David - thanks. I guess I wish for us to embrace our dreams, goals and ambitions within the context of God's glory and eternal purposes...not to fall into either extremes of shunning all ambition or pursuing selfish ambition headlong.

Jimmy said...

i have been reading this post at least daily trying to determine how to respond. this is an area that i do battle with. i do want to excel in the things I do and there is the attraction of how will i be viewed and what can I gain. i think I take the godly example in Paul. He exhorts us to press on toward the goal of the upward call of Christ, to do work hard as unto the Lord-- he said he worked harder that those who were challenging his ministry. I do not think Paul was a stranger to this issue. But Paul also traveled with companions and that i believe is a huge key to this issue. Walking with the desire of godly ambition with godly friends who will speak into my life. so, i thank God for my wife, my church, my small group and friends. i also thank you ESI for this blog.

Ted M. Gossard said...

Good thoughts here, and distinctions drawn, ESI.

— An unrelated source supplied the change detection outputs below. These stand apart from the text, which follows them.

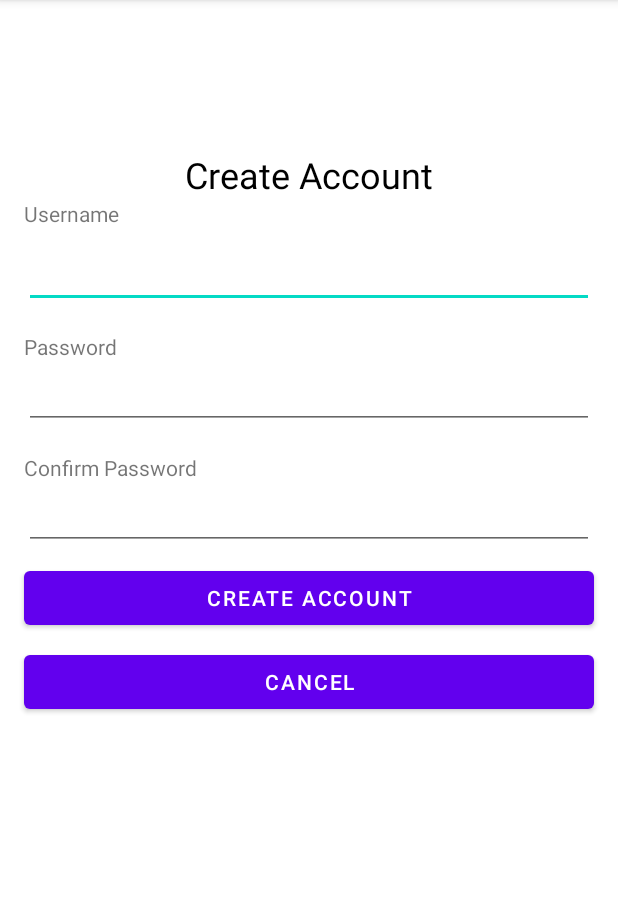
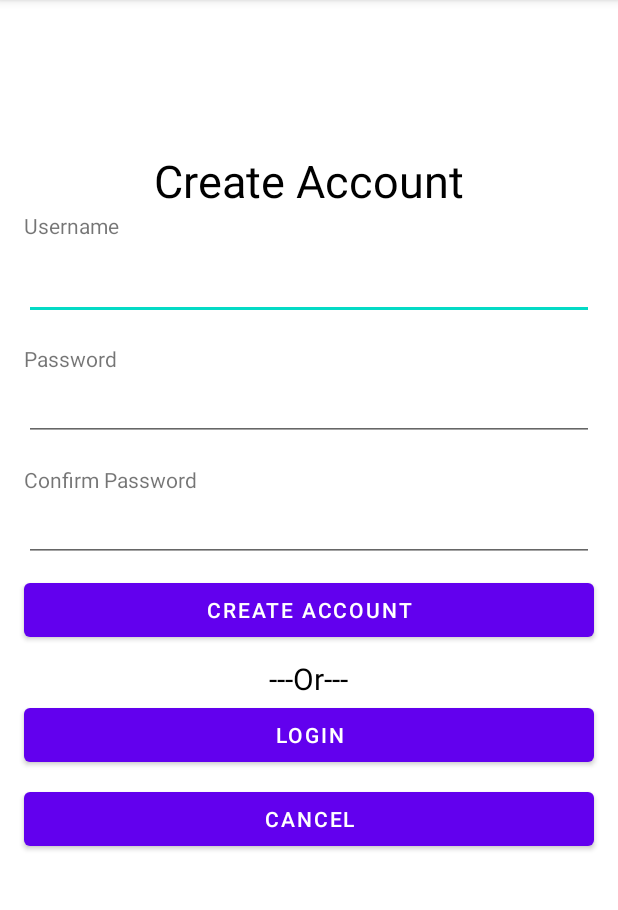
Before and after one commit to Arinok55/EggRun, an Android app: the screen it shows after launch (NewAccountActivity), on a phone screen of 412 x 824 dp, the part 84-994 px from its top. Run offline under Robolectric (Android 15) with nearby library versions, the phone set to English and light mode, and no system bars.

Commit message:
Allowed the login and Create account fragments to call each other.

```diff
--- a/app/src/main/java/com/example/eggrun/ui/NewAccountFragment.java
+++ b/app/src/main/java/com/example/eggrun/ui/NewAccountFragment.java
@@ -1,6 +1,7 @@
 package com.example.eggrun.ui;
 
 import android.app.Activity;
+import android.content.Intent;
 import android.os.Bundle;
 import android.util.Log;
 import android.view.LayoutInflater;
@@ -29,10 +30,10 @@ public class NewAccountFragment extends Fragment implements View.OnClickListener
     private EditText mPasswordEditText;
     private EditText mConfirmEditText;
 
-    private File mGameDirectory;
+    private File mDirectory;
 
     public NewAccountFragment(File directory){
-        mGameDirectory = directory;
+        mDirectory = directory;
     }
 
     public View onCreateView(LayoutInflater inflater, ViewGroup container, Bundle savedInstanceState) {
@@ -43,8 +44,10 @@ public class NewAccountFragment extends Fragment implements View.OnClickListener
         mPasswordEditText = view.findViewById(R.id.password_text);
         mConfirmEditText = view.findViewById(R.id.confirm_text);
 
-        Button createButton = view.findViewById(R.id.create_account_button);
-        createButton.setOnClickListener(this);
+        Button createAccountButton = view.findViewById(R.id.create_account_button);
+        createAccountButton.setOnClickListener(this);
+        Button loginButton = view.findViewById(R.id.login_button);
+        loginButton.setOnClickListener(this);
         Button cancelButton = view.findViewById(R.id.cancel_button);
         cancelButton.setOnClickListener(this);
 
@@ -56,7 +59,16 @@ public class NewAccountFragment extends Fragment implements View.OnClickListener
         final int viewId = view.getId();
         if (viewId == R.id.create_account_button) {
             createAccount();
-        } else if(viewId == R.id.cancel_button){
+        }
+        else if (viewId == R.id.login_button) {
+            Intent intent = new Intent(getActivity(), ChangeAccountActivity.class);
+            intent.putExtra("directory", mDirectory);
+            startActivity(intent);
+            Activity activity = getActivity();
+            assert activity != null;
+            activity.finish();
+        }
+        else if(viewId == R.id.cancel_button){
             Activity activity = getActivity();
             assert activity != null;
             activity.finish();
@@ -101,7 +113,7 @@ public class NewAccountFragment extends Fragment implements View.OnClickListener
         ObjectInputStream input;
         ObjectOutputStream output;
 
-        File[] GameFiles = mGameDirectory.listFiles();
+        File[] GameFiles = mDirectory.listFiles();
         for (File gameFile : GameFiles) {
             if (gameFile.isFile()) {
                 try {
@@ -120,7 +132,7 @@ public class NewAccountFragment extends Fragment implements View.OnClickListener
 
         try{
             makePrimaryAccount(newPlayer.getName());
-            output = new ObjectOutputStream(new FileOutputStream(new File(mGameDirectory, newPlayer.getName())));
+            output = new ObjectOutputStream(new FileOutputStream(new File(mDirectory, newPlayer.getName())));
             output.writeObject(newPlayer);
             Log.d(TAG, "Writing player object");
             output.close();
@@ -134,7 +146,7 @@ public class NewAccountFragment extends Fragment implements View.OnClickListener
 
     private void makePrimaryAccount(String name) throws IOException, ClassNotFoundException {
         ObjectInputStream input;
-        File[] GameFiles = mGameDirectory.listFiles();
+        File[] GameFiles = mDirectory.listFiles();
         for (File gameFile : GameFiles) {
             input = new ObjectInputStream(new FileInputStream(gameFile));
             Player player = (Player) input.readObject();
--- a/app/src/main/java/com/example/eggrun/ui/SettingsFragment.java
+++ b/app/src/main/java/com/example/eggrun/ui/SettingsFragment.java
@@ -32,7 +32,7 @@ public class SettingsFragment extends Fragment implements View.OnClickListener{
 
         Button newAccountButton = view.findViewById(R.id.new_account_button);
         newAccountButton.setOnClickListener(this);
-        Button changeAccountButton = view.findViewById(R.id.change_account_button);
+        Button changeAccountButton = view.findViewById(R.id.login_button);
         changeAccountButton.setOnClickListener(this);
         Button deleteAccountButton = view.findViewById(R.id.delete_account_button);
         deleteAccountButton.setOnClickListener(this);
@@ -50,7 +50,7 @@ public class SettingsFragment extends Fragment implements View.OnClickListener{
             Log.d(TAG, "Opening NewAccountActivity");
             createDirectoryActivity(NewAccountActivity.class);
         }
-        else if (viewId == R.id.change_account_button){
+        else if (viewId == R.id.login_button){
             Log.d(TAG, "Opening ChangeAccountActivity");
             createDirectoryActivity(ChangeAccountActivity.class);
         }
@@ -61,6 +61,7 @@ public class SettingsFragment extends Fragment implements View.OnClickListener{
         else if (viewId == R.id.cancel_button){
             Log.d(TAG, "Closing SettingsActivity");
             Activity activity = getActivity();
+            assert activity != null;
             activity.finish();
         }
         else{
--- a/app/src/main/res/layout/fragment_new_account.xml
+++ b/app/src/main/res/layout/fragment_new_account.xml
@@ -1,6 +1,7 @@
 <?xml version="1.0" encoding="utf-8"?>
 <androidx.constraintlayout.widget.ConstraintLayout xmlns:android="http://schemas.android.com/apk/res/android"
     xmlns:app="http://schemas.android.com/apk/res-auto"
+    xmlns:tools="http://schemas.android.com/tools"
     android:layout_width="match_parent"
     android:layout_height="match_parent"
 >
@@ -18,7 +19,7 @@
             android:layout_height="wrap_content"
             android:layout_gravity="center_horizontal"
             android:text="@string/account_title"
-            android:textSize="24sp"
+            android:textSize="@dimen/large_text_height"
             android:textColor="@color/black"/>
 
         <TextView
@@ -40,7 +41,8 @@
             android:ems="10"
             android:inputType="text"
             android:singleLine="true"
-            android:autofillHints="false"/>
+            android:autofillHints="false"
+            tools:ignore="LabelFor" />
 
         <TextView
             android:layout_width="match_parent"
@@ -93,6 +95,24 @@
             android:layout_marginBottom="@dimen/activity_vertical_margin"
             android:text="@string/createAccount" />
 
+        <TextView
+            android:id="@+id/or"
+            android:layout_width="wrap_content"
+            android:layout_height="wrap_content"
+            android:text="@string/or"
+            android:textColor="@color/black"
+            android:textSize="@dimen/standard_text_height"
+            android:layout_gravity="center_horizontal"/>
+
+        <Button
+            android:id="@+id/login_button"
+            android:layout_width="match_parent"
+            android:layout_height="wrap_content"
+            android:layout_marginLeft="@dimen/activity_horizontal_margin"
+            android:layout_marginRight="@dimen/activity_horizontal_margin"
+            android:layout_marginBottom="@dimen/activity_vertical_margin"
+            android:text="@string/login" />
+
         <Button
             android:id="@+id/cancel_button"
             android:layout_width="match_parent"
@@ -101,6 +121,7 @@
             android:layout_marginRight="@dimen/activity_horizontal_margin"
             android:layout_marginBottom="@dimen/activity_vertical_margin"
             android:text="@string/cancel" />
+
     </LinearLayout>
 
 
--- a/app/src/main/res/layout/fragment_settings.xml
+++ b/app/src/main/res/layout/fragment_settings.xml
@@ -29,13 +29,13 @@
             android:text="@string/createNewAccount" />
 
         <Button
-            android:id="@+id/change_account_button"
+            android:id="@+id/login_button"
             android:layout_width="match_parent"
             android:layout_height="wrap_content"
             android:layout_marginLeft="@dimen/activity_horizontal_margin"
             android:layout_marginRight="@dimen/activity_horizontal_margin"
             android:layout_marginBottom="@dimen/activity_vertical_margin"
-            android:text="@string/switchAccount" />
+            android:text="@string/login" />
 
         <Button
             android:id="@+id/delete_account_button"
--- a/app/src/main/res/values/dimens.xml
+++ b/app/src/main/res/values/dimens.xml
@@ -5,4 +5,5 @@
     <dimen name="title_height">250dp</dimen>
     <dimen name="standard_margin">5dp</dimen>
     <dimen name="standard_text_height">20sp</dimen>
+    <dimen name="large_text_height">30sp</dimen>
 </resources>
--- a/app/src/main/res/values/strings.xml
+++ b/app/src/main/res/values/strings.xml
@@ -43,4 +43,5 @@
     <string name="distance">Distance</string>
     <string name="end_run">End Run</string>
     <string name="average_speed">Average Speed</string>
+    <string name="or">---Or---</string>
 </resources>
```
Also changed, not shown: app/src/main/java/com/example/eggrun/ui/ChangeAccountFragment.java (+20 -7 lines), app/src/main/res/layout/fragment_change_account.xml (+19 -1 lines).
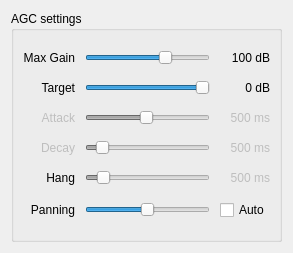
vladisslav2011/gqrx, file src/qtgui/agc_options.ui: the form before one commit.
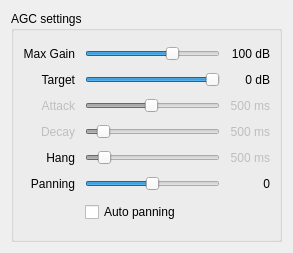
The form after the commit. Icons and pictures are not drawn.

```diff
--- a/src/qtgui/agc_options.ui
+++ b/src/qtgui/agc_options.ui
@@ -33,6 +33,19 @@
       <property name="verticalSpacing">
        <number>5</number>
       </property>
+      <item row="6" column="2">
+       <widget class="QLabel" name="panningLabel">
+        <property name="enabled">
+         <bool>true</bool>
+        </property>
+        <property name="text">
+         <string>0</string>
+        </property>
+        <property name="alignment">
+         <set>Qt::AlignRight|Qt::AlignTrailing|Qt::AlignVCenter</set>
+        </property>
+       </widget>
+      </item>
       <item row="2" column="0">
        <widget class="QLabel" name="targetLevelTitle">
         <property name="text">
@@ -350,13 +363,13 @@
         </property>
        </widget>
       </item>
-      <item row="6" column="2">
+      <item row="7" column="1">
        <widget class="QCheckBox" name="panningAutoCheckBox">
         <property name="toolTip">
          <string>Enable auto stereo panning mode depending on offset frequency.</string>
         </property>
         <property name="text">
-         <string>Auto</string>
+         <string>Auto panning</string>
         </property>
        </widget>
       </item>
```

Selifsh ambition is clearly spelled out as wrong in James, and that stands to reason when you consider "the Jesus Creed" to love God completely, and our neighbor as ourselves in the context of Scripture and Jesus.

Ambition is not wrong at all, but can easily become selfish ambition. It should ba an ambition to fulfill our calling, and our part well, all the while being thankful for all who seem to fulfill their calling well.

Trying to get rich is clearly prohibited. I'm surprised how we Christians can be pulled and fall for such a pitch. But all kinds of arguments I've heard to justify such, like being free to do the good one wants to do, etc. Certainly not wrong to be rich, but those who are have the responsibility to use their wealth wisely for God's glory and humankind's good, and especially for the gospel.

Just my thoughts here. I surely have struggled with selfish ambition, but I really kind of lack ambition anymore. I've kind of just thrown in the towel, and see what I do as trying to get through, and in the mean time grow in becoming more like Christ, and fulfilling God's call, etc.

Again, a good stimulating post, but I always appreciate your posts.